Time Inc. wants court to throw out Price settlement

BIRMINGHAM, Ala. -- Time Inc. asked a judge to throw out its
settlement and dismiss defamation claims of former Alabama football
coach Mike Price over a Sports Illustrated article recounting his
night of drunken partying at a Florida strip joint, court documents
showed Wednesday.
In a motion filed in federal court, Time claimed Price and his
lawyer, Steve Heninger, violated an agreement to make only limited
public comments about the deal, reached last week to resolve
Price's $20 million defamation suit against the magazine, which
Time publishes.
Heninger denied violating the settlement's terms.

When asked by reporters about the development after practice
Wednesday in El Paso, Price said, "I don't know anything about

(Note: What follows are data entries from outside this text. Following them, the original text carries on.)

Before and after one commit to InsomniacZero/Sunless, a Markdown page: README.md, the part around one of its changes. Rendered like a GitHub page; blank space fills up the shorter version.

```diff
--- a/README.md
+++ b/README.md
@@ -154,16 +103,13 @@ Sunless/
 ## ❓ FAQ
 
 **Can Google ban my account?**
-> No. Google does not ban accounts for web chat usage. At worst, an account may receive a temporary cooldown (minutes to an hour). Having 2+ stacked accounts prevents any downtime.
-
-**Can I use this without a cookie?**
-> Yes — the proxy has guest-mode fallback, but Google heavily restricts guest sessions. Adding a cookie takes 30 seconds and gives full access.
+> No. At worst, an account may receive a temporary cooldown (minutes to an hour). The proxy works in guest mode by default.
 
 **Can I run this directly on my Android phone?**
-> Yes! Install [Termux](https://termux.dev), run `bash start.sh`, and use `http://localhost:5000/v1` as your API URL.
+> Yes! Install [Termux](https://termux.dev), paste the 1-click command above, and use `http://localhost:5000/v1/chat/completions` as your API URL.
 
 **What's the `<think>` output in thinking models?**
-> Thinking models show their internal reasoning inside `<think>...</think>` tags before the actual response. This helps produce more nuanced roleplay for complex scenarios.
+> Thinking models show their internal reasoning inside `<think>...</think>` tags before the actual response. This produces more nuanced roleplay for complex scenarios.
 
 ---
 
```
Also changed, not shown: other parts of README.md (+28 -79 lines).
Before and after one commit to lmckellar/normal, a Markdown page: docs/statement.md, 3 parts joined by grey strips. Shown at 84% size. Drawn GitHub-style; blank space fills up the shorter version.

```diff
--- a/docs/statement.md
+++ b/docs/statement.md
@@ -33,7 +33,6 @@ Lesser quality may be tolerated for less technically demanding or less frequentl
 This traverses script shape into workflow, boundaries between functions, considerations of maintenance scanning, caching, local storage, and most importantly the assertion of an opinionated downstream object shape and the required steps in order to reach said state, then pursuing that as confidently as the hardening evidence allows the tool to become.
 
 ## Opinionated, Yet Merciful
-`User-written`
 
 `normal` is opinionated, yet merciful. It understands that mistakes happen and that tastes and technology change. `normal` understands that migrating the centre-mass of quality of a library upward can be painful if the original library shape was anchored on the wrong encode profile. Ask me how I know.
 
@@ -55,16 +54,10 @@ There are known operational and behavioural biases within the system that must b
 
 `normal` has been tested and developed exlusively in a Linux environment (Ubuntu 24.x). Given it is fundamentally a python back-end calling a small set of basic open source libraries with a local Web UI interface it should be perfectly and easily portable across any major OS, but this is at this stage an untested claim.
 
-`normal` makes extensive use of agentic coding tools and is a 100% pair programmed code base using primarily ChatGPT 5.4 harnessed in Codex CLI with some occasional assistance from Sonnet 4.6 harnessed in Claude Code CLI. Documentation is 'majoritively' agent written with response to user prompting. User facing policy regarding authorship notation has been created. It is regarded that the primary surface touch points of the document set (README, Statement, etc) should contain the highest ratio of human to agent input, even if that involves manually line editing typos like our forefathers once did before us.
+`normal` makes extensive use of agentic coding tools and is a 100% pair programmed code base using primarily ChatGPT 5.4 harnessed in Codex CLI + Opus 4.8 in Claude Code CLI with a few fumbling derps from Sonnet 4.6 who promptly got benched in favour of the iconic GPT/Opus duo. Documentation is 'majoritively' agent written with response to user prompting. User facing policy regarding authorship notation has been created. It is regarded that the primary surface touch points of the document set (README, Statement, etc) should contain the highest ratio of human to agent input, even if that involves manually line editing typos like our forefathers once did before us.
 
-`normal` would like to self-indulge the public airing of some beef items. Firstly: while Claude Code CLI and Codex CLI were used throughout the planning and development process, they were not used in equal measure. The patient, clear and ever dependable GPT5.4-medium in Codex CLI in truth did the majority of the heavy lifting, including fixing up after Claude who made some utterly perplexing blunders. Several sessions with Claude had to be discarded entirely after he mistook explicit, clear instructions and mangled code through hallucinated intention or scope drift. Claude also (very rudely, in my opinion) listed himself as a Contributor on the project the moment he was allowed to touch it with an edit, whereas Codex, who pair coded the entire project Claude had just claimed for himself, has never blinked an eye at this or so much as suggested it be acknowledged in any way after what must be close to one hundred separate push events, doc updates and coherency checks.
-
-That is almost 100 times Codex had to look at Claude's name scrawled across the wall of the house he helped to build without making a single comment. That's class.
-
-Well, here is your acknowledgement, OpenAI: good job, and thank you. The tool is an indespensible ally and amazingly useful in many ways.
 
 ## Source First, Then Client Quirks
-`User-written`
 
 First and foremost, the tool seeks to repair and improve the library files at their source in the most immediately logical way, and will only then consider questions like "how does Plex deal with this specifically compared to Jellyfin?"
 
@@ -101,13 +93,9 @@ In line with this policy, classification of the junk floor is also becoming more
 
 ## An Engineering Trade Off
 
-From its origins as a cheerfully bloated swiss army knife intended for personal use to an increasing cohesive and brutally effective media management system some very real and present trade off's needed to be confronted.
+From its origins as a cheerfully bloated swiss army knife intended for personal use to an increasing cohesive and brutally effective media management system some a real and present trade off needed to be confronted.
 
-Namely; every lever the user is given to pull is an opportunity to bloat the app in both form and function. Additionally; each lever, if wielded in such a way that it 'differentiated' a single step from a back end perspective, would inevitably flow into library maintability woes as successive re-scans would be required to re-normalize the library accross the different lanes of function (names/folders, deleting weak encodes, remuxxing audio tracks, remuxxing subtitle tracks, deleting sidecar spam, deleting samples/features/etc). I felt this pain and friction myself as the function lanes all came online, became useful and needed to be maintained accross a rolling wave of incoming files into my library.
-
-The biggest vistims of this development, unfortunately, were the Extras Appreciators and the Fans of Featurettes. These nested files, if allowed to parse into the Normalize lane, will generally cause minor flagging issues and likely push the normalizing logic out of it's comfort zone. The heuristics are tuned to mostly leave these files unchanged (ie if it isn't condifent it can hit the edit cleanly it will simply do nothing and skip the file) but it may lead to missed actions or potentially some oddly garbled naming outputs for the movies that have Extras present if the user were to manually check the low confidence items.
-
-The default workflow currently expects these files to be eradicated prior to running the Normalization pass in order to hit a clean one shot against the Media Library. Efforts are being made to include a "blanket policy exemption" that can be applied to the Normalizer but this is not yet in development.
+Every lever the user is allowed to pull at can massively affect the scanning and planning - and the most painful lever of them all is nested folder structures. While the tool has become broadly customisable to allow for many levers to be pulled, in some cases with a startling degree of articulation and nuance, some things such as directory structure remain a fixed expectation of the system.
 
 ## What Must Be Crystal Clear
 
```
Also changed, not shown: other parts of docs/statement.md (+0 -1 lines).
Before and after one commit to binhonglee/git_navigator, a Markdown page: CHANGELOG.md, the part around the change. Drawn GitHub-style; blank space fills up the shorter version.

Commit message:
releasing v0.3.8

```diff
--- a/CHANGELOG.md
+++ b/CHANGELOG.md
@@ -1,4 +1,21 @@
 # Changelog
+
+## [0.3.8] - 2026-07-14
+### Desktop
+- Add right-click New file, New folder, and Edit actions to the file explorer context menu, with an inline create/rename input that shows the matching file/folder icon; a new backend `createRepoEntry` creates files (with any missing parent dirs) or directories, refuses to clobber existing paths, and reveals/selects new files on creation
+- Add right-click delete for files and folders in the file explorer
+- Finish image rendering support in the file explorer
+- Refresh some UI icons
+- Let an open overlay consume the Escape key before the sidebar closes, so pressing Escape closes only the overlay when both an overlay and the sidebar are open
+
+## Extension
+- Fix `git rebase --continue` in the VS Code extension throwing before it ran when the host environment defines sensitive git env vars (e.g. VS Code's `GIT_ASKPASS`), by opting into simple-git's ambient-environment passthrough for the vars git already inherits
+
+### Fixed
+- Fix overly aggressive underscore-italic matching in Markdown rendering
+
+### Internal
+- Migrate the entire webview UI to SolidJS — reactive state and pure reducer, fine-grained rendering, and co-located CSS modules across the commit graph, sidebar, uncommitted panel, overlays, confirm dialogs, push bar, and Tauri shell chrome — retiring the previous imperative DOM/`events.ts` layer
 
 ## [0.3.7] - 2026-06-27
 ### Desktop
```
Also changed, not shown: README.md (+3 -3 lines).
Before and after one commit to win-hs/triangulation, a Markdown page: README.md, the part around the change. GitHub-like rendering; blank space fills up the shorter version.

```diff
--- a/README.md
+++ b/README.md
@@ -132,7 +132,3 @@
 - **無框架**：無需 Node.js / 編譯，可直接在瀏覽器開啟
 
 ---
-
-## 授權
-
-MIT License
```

U.S. District Judge Lynwood Smith made no immediate ruling
Wednesday on the motion, filed late Tuesday, but he did grant
Time's request to seal court documents related to terms of the
In announcing the settlement on Monday, Time released a
four-sentence statement saying the case was "amicably resolved"
and that it continued to stand by the story, which Price claimed
was false in key parts.
Afterward, Price held a news conference at Texas-El Paso, where
he now coaches, and said he felt vindicated. In a written statement
issued by UTEP, Price called the agreement a "great victory."
Arguing that Price and Heninger violated the settlement by
saying far more than was in the magazine's brief statement, Time
asked the court to dismiss Price's suit -- which would have the
effect of throwing out the settlement -- and to make the coach pay
the company's legal bills.
Heninger said his and Price's comments did not violate the
"I'm filing a motion to enforce the agreement. We have never
disclosed any terms of the agreement or anything outside the public
record," he said.
"We do consider that we won this case at every legal juncture.
But we have not and will not disclose terms of the agreement,"
Heninger said.
Price filed suit against Time claiming he was defamed and
slandered by a Sports Illustrated story detailing his actions the
night he visited a topless bar in Pensacola, Fla., in April 2003
while still head coach at Alabama.
Price has publicly acknowledged being heavily intoxicated, but
denied allegations of sex with two women in his hotel room that the
magazine reported. University of Alabama President Robert Witt
fired Price a few days before the article was published.